[Source data — start]

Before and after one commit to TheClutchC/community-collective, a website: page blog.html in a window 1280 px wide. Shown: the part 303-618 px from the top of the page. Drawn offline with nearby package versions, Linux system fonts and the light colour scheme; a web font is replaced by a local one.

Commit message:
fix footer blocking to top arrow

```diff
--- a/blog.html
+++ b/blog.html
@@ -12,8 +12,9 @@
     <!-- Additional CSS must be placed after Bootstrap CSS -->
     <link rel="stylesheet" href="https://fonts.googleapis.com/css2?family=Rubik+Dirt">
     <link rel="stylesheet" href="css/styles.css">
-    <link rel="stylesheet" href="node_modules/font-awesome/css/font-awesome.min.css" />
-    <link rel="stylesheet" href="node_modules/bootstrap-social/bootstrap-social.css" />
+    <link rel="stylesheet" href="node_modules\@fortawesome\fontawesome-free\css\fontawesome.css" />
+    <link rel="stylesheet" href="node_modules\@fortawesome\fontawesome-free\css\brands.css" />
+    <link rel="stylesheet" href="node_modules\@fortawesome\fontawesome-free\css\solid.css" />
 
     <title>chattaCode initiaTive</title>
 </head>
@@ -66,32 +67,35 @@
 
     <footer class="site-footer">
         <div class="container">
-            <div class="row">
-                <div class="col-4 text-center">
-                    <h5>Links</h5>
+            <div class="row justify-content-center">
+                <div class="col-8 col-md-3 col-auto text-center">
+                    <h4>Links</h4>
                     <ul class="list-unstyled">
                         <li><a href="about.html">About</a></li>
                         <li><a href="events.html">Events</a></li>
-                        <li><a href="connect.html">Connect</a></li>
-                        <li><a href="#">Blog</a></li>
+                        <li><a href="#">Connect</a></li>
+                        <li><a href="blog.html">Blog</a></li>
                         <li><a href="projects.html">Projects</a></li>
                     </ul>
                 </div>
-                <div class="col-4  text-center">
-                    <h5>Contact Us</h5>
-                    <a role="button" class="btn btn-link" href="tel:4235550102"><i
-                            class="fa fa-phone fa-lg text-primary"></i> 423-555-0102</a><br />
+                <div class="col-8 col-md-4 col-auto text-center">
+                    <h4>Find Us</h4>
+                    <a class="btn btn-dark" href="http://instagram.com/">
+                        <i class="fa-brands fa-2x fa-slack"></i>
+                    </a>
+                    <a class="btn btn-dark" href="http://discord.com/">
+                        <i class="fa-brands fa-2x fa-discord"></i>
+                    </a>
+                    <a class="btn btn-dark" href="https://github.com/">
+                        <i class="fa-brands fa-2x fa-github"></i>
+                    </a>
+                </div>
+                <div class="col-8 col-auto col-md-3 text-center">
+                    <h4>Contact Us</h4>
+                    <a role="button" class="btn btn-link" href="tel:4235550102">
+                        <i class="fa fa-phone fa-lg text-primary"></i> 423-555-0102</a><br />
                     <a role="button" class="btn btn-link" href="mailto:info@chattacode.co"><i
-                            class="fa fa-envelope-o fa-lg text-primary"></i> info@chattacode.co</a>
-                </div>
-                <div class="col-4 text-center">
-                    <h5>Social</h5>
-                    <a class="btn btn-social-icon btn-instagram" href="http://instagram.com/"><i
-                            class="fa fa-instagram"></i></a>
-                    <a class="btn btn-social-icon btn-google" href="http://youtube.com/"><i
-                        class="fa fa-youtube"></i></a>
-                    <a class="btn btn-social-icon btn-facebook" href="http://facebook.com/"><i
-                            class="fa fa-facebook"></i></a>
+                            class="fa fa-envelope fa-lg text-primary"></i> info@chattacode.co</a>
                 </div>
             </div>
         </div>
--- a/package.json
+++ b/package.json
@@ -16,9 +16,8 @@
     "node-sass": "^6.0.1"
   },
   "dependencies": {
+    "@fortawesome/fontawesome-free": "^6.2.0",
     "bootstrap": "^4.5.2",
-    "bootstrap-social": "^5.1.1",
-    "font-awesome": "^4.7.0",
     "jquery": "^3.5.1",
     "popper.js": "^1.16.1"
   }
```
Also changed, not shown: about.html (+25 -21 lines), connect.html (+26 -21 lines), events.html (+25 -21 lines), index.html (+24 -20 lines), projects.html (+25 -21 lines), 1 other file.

[Source data — finish]

Each record above must be given again exactly as written.

Before and after one commit to TheClutchC/community-collective, a website: page blog.html in a window 1280 px wide. Shown: the part 303-618 px from the top of the page. Drawn offline with nearby package versions, Linux system fonts and the light colour scheme; a web font is replaced by a local one.

Commit message:
fix footer blocking to top arrow

```diff
--- a/blog.html
+++ b/blog.html
@@ -12,8 +12,9 @@
     <!-- Additional CSS must be placed after Bootstrap CSS -->
     <link rel="stylesheet" href="https://fonts.googleapis.com/css2?family=Rubik+Dirt">
     <link rel="stylesheet" href="css/styles.css">
-    <link rel="stylesheet" href="node_modules/font-awesome/css/font-awesome.min.css" />
-    <link rel="stylesheet" href="node_modules/bootstrap-social/bootstrap-social.css" />
+    <link rel="stylesheet" href="node_modules\@fortawesome\fontawesome-free\css\fontawesome.css" />
+    <link rel="stylesheet" href="node_modules\@fortawesome\fontawesome-free\css\brands.css" />
+    <link rel="stylesheet" href="node_modules\@fortawesome\fontawesome-free\css\solid.css" />
 
     <title>chattaCode initiaTive</title>
 </head>
@@ -66,32 +67,35 @@
 
     <footer class="site-footer">
         <div class="container">
-            <div class="row">
-                <div class="col-4 text-center">
-                    <h5>Links</h5>
+            <div class="row justify-content-center">
+                <div class="col-8 col-md-3 col-auto text-center">
+                    <h4>Links</h4>
                     <ul class="list-unstyled">
                         <li><a href="about.html">About</a></li>
                         <li><a href="events.html">Events</a></li>
-                        <li><a href="connect.html">Connect</a></li>
-                        <li><a href="#">Blog</a></li>
+                        <li><a href="#">Connect</a></li>
+                        <li><a href="blog.html">Blog</a></li>
                         <li><a href="projects.html">Projects</a></li>
                     </ul>
                 </div>
-                <div class="col-4  text-center">
-                    <h5>Contact Us</h5>
-                    <a role="button" class="btn btn-link" href="tel:4235550102"><i
-                            class="fa fa-phone fa-lg text-primary"></i> 423-555-0102</a><br />
+                <div class="col-8 col-md-4 col-auto text-center">
+                    <h4>Find Us</h4>
+                    <a class="btn btn-dark" href="http://instagram.com/">
+                        <i class="fa-brands fa-2x fa-slack"></i>
+                    </a>
+                    <a class="btn btn-dark" href="http://discord.com/">
+                        <i class="fa-brands fa-2x fa-discord"></i>
+                    </a>
+                    <a class="btn btn-dark" href="https://github.com/">
+                        <i class="fa-brands fa-2x fa-github"></i>
+                    </a>
+                </div>
+                <div class="col-8 col-auto col-md-3 text-center">
+                    <h4>Contact Us</h4>
+                    <a role="button" class="btn btn-link" href="tel:4235550102">
+                        <i class="fa fa-phone fa-lg text-primary"></i> 423-555-0102</a><br />
                     <a role="button" class="btn btn-link" href="mailto:info@chattacode.co"><i
-                            class="fa fa-envelope-o fa-lg text-primary"></i> info@chattacode.co</a>
-                </div>
-                <div class="col-4 text-center">
-                    <h5>Social</h5>
-                    <a class="btn btn-social-icon btn-instagram" href="http://instagram.com/"><i
-                            class="fa fa-instagram"></i></a>
-                    <a class="btn btn-social-icon btn-google" href="http://youtube.com/"><i
-                        class="fa fa-youtube"></i></a>
-                    <a class="btn btn-social-icon btn-facebook" href="http://facebook.com/"><i
-                            class="fa fa-facebook"></i></a>
+                            class="fa fa-envelope fa-lg text-primary"></i> info@chattacode.co</a>
                 </div>
             </div>
         </div>
--- a/package.json
+++ b/package.json
@@ -16,9 +16,8 @@
     "node-sass": "^6.0.1"
   },
   "dependencies": {
+    "@fortawesome/fontawesome-free": "^6.2.0",
     "bootstrap": "^4.5.2",
-    "bootstrap-social": "^5.1.1",
-    "font-awesome": "^4.7.0",
     "jquery": "^3.5.1",
     "popper.js": "^1.16.1"
   }
```
Also changed, not shown: about.html (+25 -21 lines), connect.html (+26 -21 lines), events.html (+25 -21 lines), index.html (+24 -20 lines), projects.html (+25 -21 lines), 1 other file.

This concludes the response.